by Peter Morrell

The main purpose of meditation is to purify the mind of bad thoughts and to bring calm and tranquillity to the otherwise chaotic flow of thoughts, sensations and feelings. Meditation aims to dampen these chaotic movements. Buddhist meditation aims to dampen the three poisons and achieve greater equanimity of being, and so slow or stop the karmic treadmill. Detachment, calm abiding and mindfulness are the primary aims, leading ultimately to more advanced practices such as developing greater compassion and practising visualisations. It is the three poisons of desire, hatred and illusion that drive the karmic treadmill upon which we all pound away-wanting things, hating things and self-delusion, which is ignorance of the nature of self and samsara. These form the basis of forming strong likes and dislikes and indulging them endlessly.

Out of the tranquillity of deep meditation, a pure awareness of mind can emerge that also leads in some cases to an appreciation of all living beings as a pure spiritual essence that we all have in common. This can bring us closer to all living things and an intimate sense of feeling for their welfare. This can form the beginning of a very early form of genuine compassion, because you can then begin to see what are to the fore in people are often mostly the secondary adventitious aspects-the anger, resentment, frustrations and other defilements-these are all secondary overlaid upon a deeper mind. We do not always see below this secondary material, this karmic level, to appreciate the deeper more subtle essence of all living things, which is in fact more like an egoless mindstream. It also leads us to appreciate the egoless nature of mind and how ego is a product a secondary feature, not a primary feature of mind.

Link source

Khmer Tipitaka 1 – 110

Khmer Tipitaka 1 – 110

The Tipitaka or Pali canon, is the collection of primary Pali language texts which form the doctrinal foundation of Theravada Buddhism. The three divisions of the Tipitaka are: Vinaya Pitaka, Sutta Pitaka, Abhidhamma Pitaka. ព្រះត្រៃបិដក ប្រែថា កញ្រ្ចែង ឬ ល្អី​ ៣ សម្រាប់ដាក់ផ្ទុកពាក្យពេចន៍នៃព្រះសម្មាសម្ពុទ្ធ

Listen to Khmer literature and Dhamma talk by His Holiness Jotannano Chuon Nath, Supreme Patriarch of Cambodia Buddhism.

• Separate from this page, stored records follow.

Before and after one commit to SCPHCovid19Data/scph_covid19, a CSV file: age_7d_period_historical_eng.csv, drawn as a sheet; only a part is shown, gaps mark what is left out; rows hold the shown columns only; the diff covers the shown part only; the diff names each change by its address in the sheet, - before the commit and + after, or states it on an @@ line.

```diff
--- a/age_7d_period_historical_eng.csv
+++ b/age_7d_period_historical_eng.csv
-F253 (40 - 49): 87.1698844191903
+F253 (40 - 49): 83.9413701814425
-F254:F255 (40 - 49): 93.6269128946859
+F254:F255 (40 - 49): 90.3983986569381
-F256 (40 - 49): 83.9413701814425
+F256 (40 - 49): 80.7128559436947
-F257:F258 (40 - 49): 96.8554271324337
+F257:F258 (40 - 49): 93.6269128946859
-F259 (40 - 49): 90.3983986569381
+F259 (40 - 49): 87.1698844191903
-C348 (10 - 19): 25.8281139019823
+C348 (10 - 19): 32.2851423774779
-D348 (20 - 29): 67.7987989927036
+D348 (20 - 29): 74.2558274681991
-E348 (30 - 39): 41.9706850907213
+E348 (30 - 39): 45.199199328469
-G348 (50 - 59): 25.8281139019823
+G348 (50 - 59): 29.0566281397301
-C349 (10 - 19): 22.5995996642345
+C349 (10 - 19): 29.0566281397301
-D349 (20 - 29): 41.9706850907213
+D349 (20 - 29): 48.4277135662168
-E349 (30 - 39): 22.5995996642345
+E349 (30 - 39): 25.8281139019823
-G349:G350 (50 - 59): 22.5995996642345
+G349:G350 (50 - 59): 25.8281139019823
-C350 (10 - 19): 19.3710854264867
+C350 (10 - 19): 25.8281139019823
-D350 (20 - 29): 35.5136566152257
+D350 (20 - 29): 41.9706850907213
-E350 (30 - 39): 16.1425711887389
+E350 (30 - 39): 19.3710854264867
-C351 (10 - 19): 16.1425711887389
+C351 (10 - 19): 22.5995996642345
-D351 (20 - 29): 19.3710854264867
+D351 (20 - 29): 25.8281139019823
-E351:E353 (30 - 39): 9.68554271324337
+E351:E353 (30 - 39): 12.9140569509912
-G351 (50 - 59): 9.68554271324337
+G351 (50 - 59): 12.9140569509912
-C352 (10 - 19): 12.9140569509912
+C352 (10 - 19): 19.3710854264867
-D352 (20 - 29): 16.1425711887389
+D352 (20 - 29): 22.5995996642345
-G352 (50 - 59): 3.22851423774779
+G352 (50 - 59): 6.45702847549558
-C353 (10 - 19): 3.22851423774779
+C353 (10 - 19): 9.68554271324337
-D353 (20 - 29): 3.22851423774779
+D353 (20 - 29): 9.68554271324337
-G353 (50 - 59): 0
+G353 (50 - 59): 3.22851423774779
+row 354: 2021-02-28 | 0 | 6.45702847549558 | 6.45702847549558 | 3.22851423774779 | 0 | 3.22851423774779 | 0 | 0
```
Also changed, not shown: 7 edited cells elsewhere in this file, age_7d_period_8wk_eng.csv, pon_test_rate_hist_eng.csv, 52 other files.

As a solid rock is not shaken by the wind, so the wise are not shaken by blame and praise. As a deep lake is clear and calm, so the wise become tranquil after they listened to the truth... Good people walk on regardless of what happens to them. Good people do not babble on about their desires. Whether touched by happiness or by sorrow, the wise never appear elated or depressed… ~The Dhammapada

Should anyone wish to ridicule me and make me an object of jest and scorn why should I possibly care if I have dedicated myself to others?

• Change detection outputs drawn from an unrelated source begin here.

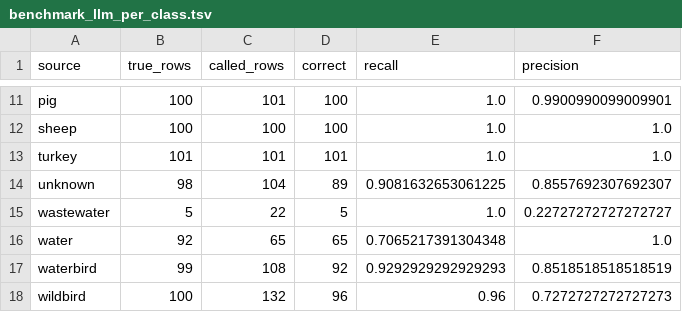
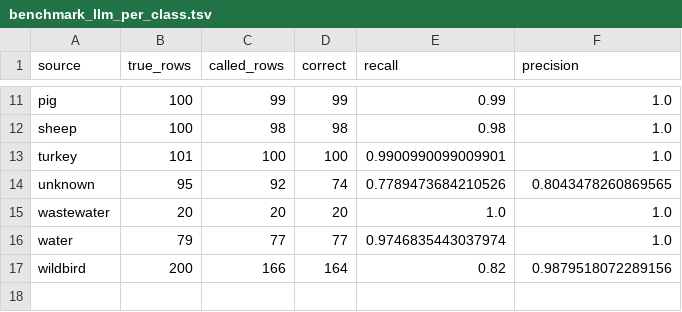
Before and after one commit to aldertzomer/metalyzer, a TSV file: benchmark_smoke/local_llm_evaluation/benchmark_llm_per_class.tsv, drawn as a sheet; only a part is shown, gaps mark what is left out; removed rows and columns are numbered as before the commit, all else as after; the diff covers the shown part only; the diff names each change by its address in the sheet, - before the commit and + after, or states it on an @@ line.

```diff
--- a/benchmark_smoke/local_llm_evaluation/benchmark_llm_per_class.tsv
+++ b/benchmark_smoke/local_llm_evaluation/benchmark_llm_per_class.tsv
-C11 (called_rows): 101
+C11 (called_rows): 99
-D11 (correct): 100
+D11 (correct): 99
-E11 (recall): 1.0
+E11 (recall): 0.99
-F11 (precision): 0.9900990099009901
+F11 (precision): 1.0
-C12 (called_rows): 100
+C12 (called_rows): 98
-D12 (correct): 100
+D12 (correct): 98
-E12 (recall): 1.0
+E12 (recall): 0.98
-C13 (called_rows): 101
+C13 (called_rows): 100
-D13 (correct): 101
+D13 (correct): 100
-E13 (recall): 1.0
+E13 (recall): 0.9900990099009901
-B14 (true_rows): 98
+B14 (true_rows): 95
-C14 (called_rows): 104
+C14 (called_rows): 92
-D14 (correct): 89
+D14 (correct): 74
-E14 (recall): 0.9081632653061225
+E14 (recall): 0.7789473684210526
-F14 (precision): 0.8557692307692307
+F14 (precision): 0.8043478260869565
-B15 (true_rows): 5
+B15 (true_rows): 20
-C15 (called_rows): 22
+C15 (called_rows): 20
-D15 (correct): 5
+D15 (correct): 20
-F15 (precision): 0.22727272727272727
+F15 (precision): 1.0
-B16 (true_rows): 92
+B16 (true_rows): 79
-C16 (called_rows): 65
+C16 (called_rows): 77
-D16 (correct): 65
+D16 (correct): 77
-E16 (recall): 0.7065217391304348
+E16 (recall): 0.9746835443037974
-row 17: waterbird | 99 | 108 | 92 | 0.9292929292929293 | 0.8518518518518519
-B17 (true_rows): 100
+B17 (true_rows): 200
-C17 (called_rows): 132
+C17 (called_rows): 166
-D17 (correct): 96
+D17 (correct): 164
-E17 (recall): 0.96
+E17 (recall): 0.82
-F17 (precision): 0.7272727272727273
+F17 (precision): 0.9879518072289156
```
Also changed, not shown: 30 edited cells elsewhere in this file, benchmark_smoke/local_llm_evaluation/benchmark_llm_confusion_counts.tsv, benchmark_smoke/local_llm_evaluation/benchmark_llm_confusion_percent.tsv, 29 other files.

Let them do as they wish with me so long as it does not harm them. May no one who encounters me ever have an insignificant contact.

Regardless whether those whom I meet respond towards me with anger or faith, may the mere fact of our meeting contribute to the fulfilment of their wishes.

May the slander, harm and all forms of abuse that anyone should direct towards me act as a cause of their enlightenment.